59.  At a hearing on 12 March 2001 the court dismissed the applicant's motion.

7.  Proceedings against D. and its owner, D.T.

60.  On 8 June 1993 the applicant filed an action with the Zagreb Municipal Court against D. and its owner, D.T for re-payment of his loan in the amount of DEM 10,000.

61.  At a hearing scheduled for 21 October 1993 the court decided to stay the proceedings because the applicant did not apear.

On 7 February 1994 the applicant requested the court to resume the proceedings.

62.  The judge in that case subsequently resigned from her duties and the case was transferred to another judge.

63.  On 18 May 1999 the court invited the applicant to adjust his claim and to submit further evidence. The letter was sent by registered mail but the applicant did not collect it.
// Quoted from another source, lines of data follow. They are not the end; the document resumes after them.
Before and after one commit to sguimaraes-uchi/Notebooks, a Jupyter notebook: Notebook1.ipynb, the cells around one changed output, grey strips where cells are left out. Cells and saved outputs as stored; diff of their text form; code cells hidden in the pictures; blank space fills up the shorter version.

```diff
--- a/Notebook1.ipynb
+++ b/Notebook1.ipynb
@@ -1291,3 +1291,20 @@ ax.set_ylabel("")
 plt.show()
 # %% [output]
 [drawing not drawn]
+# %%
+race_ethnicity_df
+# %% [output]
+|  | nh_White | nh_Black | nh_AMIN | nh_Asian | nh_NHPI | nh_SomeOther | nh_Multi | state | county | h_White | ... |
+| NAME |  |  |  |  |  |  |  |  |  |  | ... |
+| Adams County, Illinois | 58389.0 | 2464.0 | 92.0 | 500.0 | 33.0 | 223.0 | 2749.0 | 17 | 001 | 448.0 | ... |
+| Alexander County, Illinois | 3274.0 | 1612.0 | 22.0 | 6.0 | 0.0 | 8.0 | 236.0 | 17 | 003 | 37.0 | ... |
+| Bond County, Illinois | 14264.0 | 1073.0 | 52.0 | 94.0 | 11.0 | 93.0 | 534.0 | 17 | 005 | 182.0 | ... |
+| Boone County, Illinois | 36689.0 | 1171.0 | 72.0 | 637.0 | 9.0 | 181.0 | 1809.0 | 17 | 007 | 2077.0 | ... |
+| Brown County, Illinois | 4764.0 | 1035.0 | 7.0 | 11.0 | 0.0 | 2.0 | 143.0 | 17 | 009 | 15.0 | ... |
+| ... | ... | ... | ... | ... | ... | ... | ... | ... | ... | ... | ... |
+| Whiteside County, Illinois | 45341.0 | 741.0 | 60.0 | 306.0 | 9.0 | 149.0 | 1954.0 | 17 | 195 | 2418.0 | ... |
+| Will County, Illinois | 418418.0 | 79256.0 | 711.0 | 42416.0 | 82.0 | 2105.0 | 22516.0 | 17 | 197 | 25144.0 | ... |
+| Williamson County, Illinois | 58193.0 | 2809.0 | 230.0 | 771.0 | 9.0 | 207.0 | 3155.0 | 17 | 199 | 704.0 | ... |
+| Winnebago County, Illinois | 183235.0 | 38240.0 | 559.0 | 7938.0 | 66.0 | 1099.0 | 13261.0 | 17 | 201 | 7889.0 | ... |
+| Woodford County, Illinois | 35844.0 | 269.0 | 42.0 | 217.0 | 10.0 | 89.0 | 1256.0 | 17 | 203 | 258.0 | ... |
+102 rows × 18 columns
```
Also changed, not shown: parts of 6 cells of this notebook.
64.  On 24 September 1999 the court invited the applicant to submit the defendants' addresses.

65.  On 6 November 1999 the court requested the Zagreb Commercial Court to submit a certificate from its registry regarding the legal status of D.

66.  A hearing scheduled for 3 February 2000 was adjourned since neither party appeared. The documents showed that the applicant had not collected the notice of the hearing date.

67.  The next hearing, scheduled for 13 June 2000, was adjourned due to D.T.'s absence. The documents showed that D. had ceased to exist while D.T. had received the notice of the hearing date. The applicant's counsel asked the court to allow him to submit the defendants' addresses within sixty days.

On 11 July 2000 the applicant's counsel informed the court that he had not been able to verify the required addresses.

68.  On 22 November 2000 the court stayed the proceedings in respect of D. The proceedings concerning D.T. are still pending.

8.  Proceedings against E. and its owner, F.Š.

69.  On 12 October 1993 the applicant filed an action with the Zagreb Municipal Court against E. and its owner, F.Š for re-payment of his loan in the amount of ATS 70,000.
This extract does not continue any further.